A Passion for Forestry
The true passion for forestry comes in all the little things, the things we don’t always notice, or don’t always appreciate, like watching the tiny changes in leaf colour during the autumn months, until the trees are bare, and the ground is littered with a carpet of reds, oranges, and browns. Seeing the pink larch buds come out at the beginning of spring, vibrant and stark against the fresh green, until they begin to turn into cones.
That first day after a long winter when you can walk on site with a T-shirt on as the sun gets a little warmer, and you find yourself surrounded by butterflies and bees making their return for summer. It comes when you’re standing exhausted after a day in the wind and the rain, soaked through after one too many stumbles into unexpected drains and just as you’re about to head home, the clouds clear and the landscape around you comes into full view. It’s quite something to be getting paid to experience the views so many travel miles across the country to see. It’s in the conversations with contractors that turn into catch ups and how’s things, and a laugh shared every so often. It comes when you realise your worry over trees was wasted, the trees are doing just fine, and will continue to do so as they grow from small little wobbly stems, into strong, upright trees. It’s in the moments when you realise you no longer need to phone your manager to ask how to do something, you just know. It’s found in the excitement of knowing that you will grow and develop as a Forest Manager alongside the trees planted in the ground, taking it season by season.
All the Little Things
All these little things are easy to forget when you become overloaded with the stress of the job or the stress of providing for families and building a life out-with the work.
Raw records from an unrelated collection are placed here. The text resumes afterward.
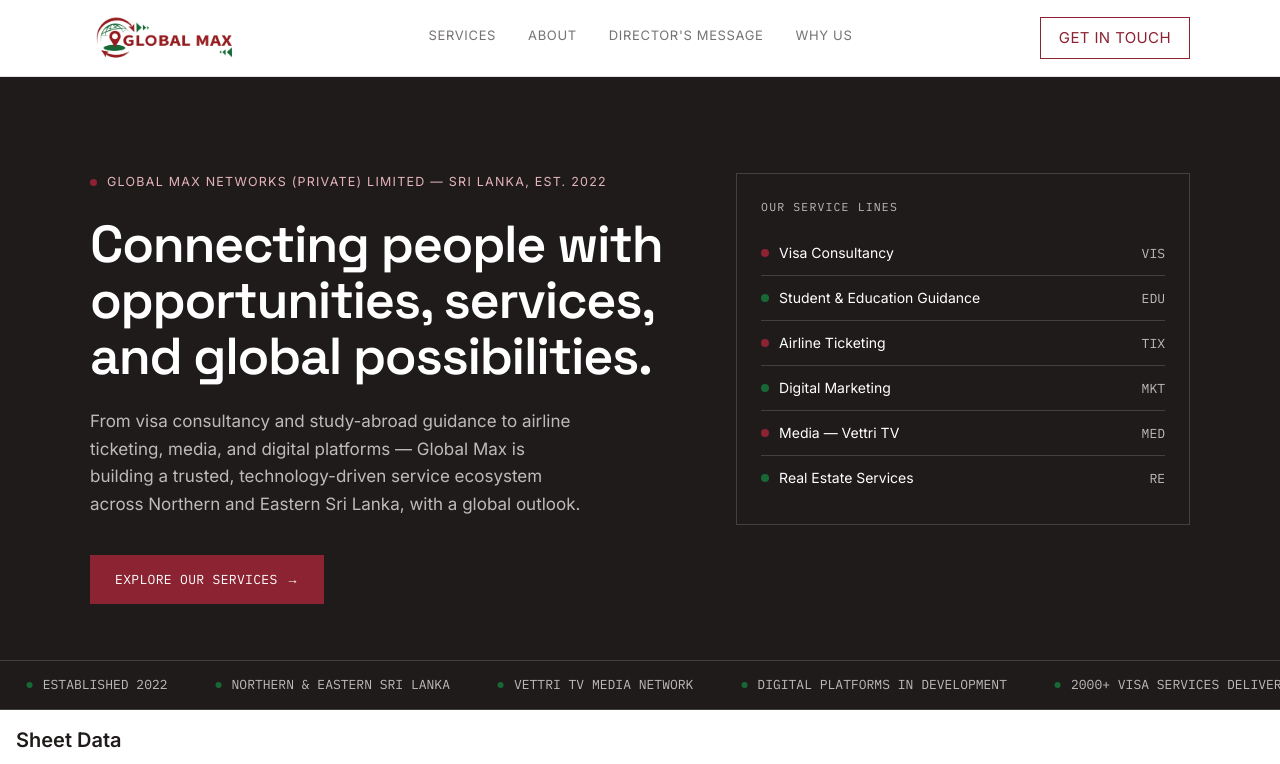
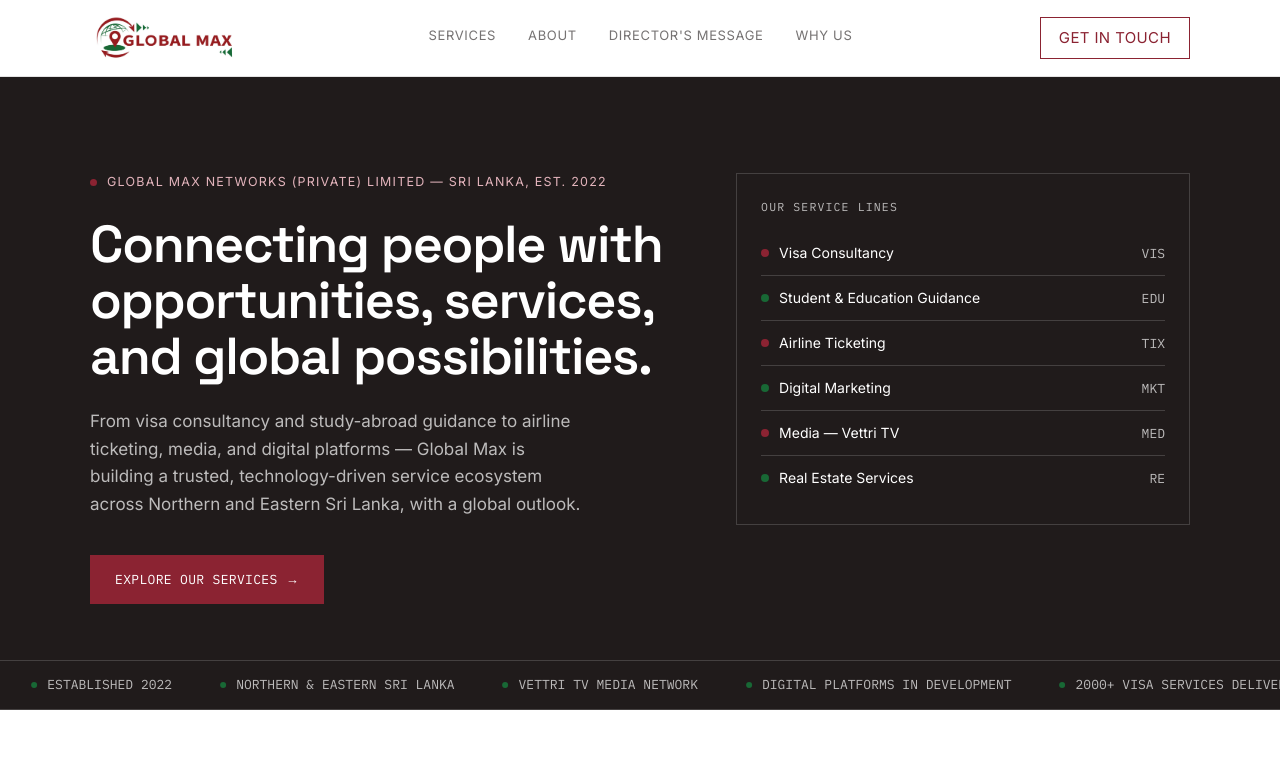
Before and after one commit to globalmax-net/globalmax, a Next.js app: page / in a window 1280 px wide. Shown: the top 764 px of the page. Built offline with nearby package versions, Linux system fonts and the light colour scheme.

Commit message:
Remove Sheet Data header from main page
Removed the Sheet Data header from the main page.

```diff
--- a/app/page.tsx
+++ b/app/page.tsx
@@ -17,7 +17,6 @@
     <main>
       <Header />
       <Hero />
-       <h1 className="text-xl font-bold p-4">Sheet Data</h1>
 <ImageCarousel
         slides={[
           {
```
We become so weighed down in the details and forget why we started this career in the first place. I’m sure we all have different reasons but isn’t it nice just knowing that unlike many in this world, going outside and being amongst the trees and up the hills and along the riverbanks is in our job description.
Admittedly, the enjoyment comes and goes with the seasons, dry socks are quite the rarity in the winter months. But whatever the season and whatever the reason, when you have a day where you’re stuck in the office and the list of tasks you need to do seems never ending (isn’t it amazing that even when you tick something off, the list doesn’t seem to get any shorter?), try and remember the little things that make the job worth it. When we spend so much of our life at work, it’s important we appreciate the smallest of pleasures to make the days a little bit better. Make sure you do something for you.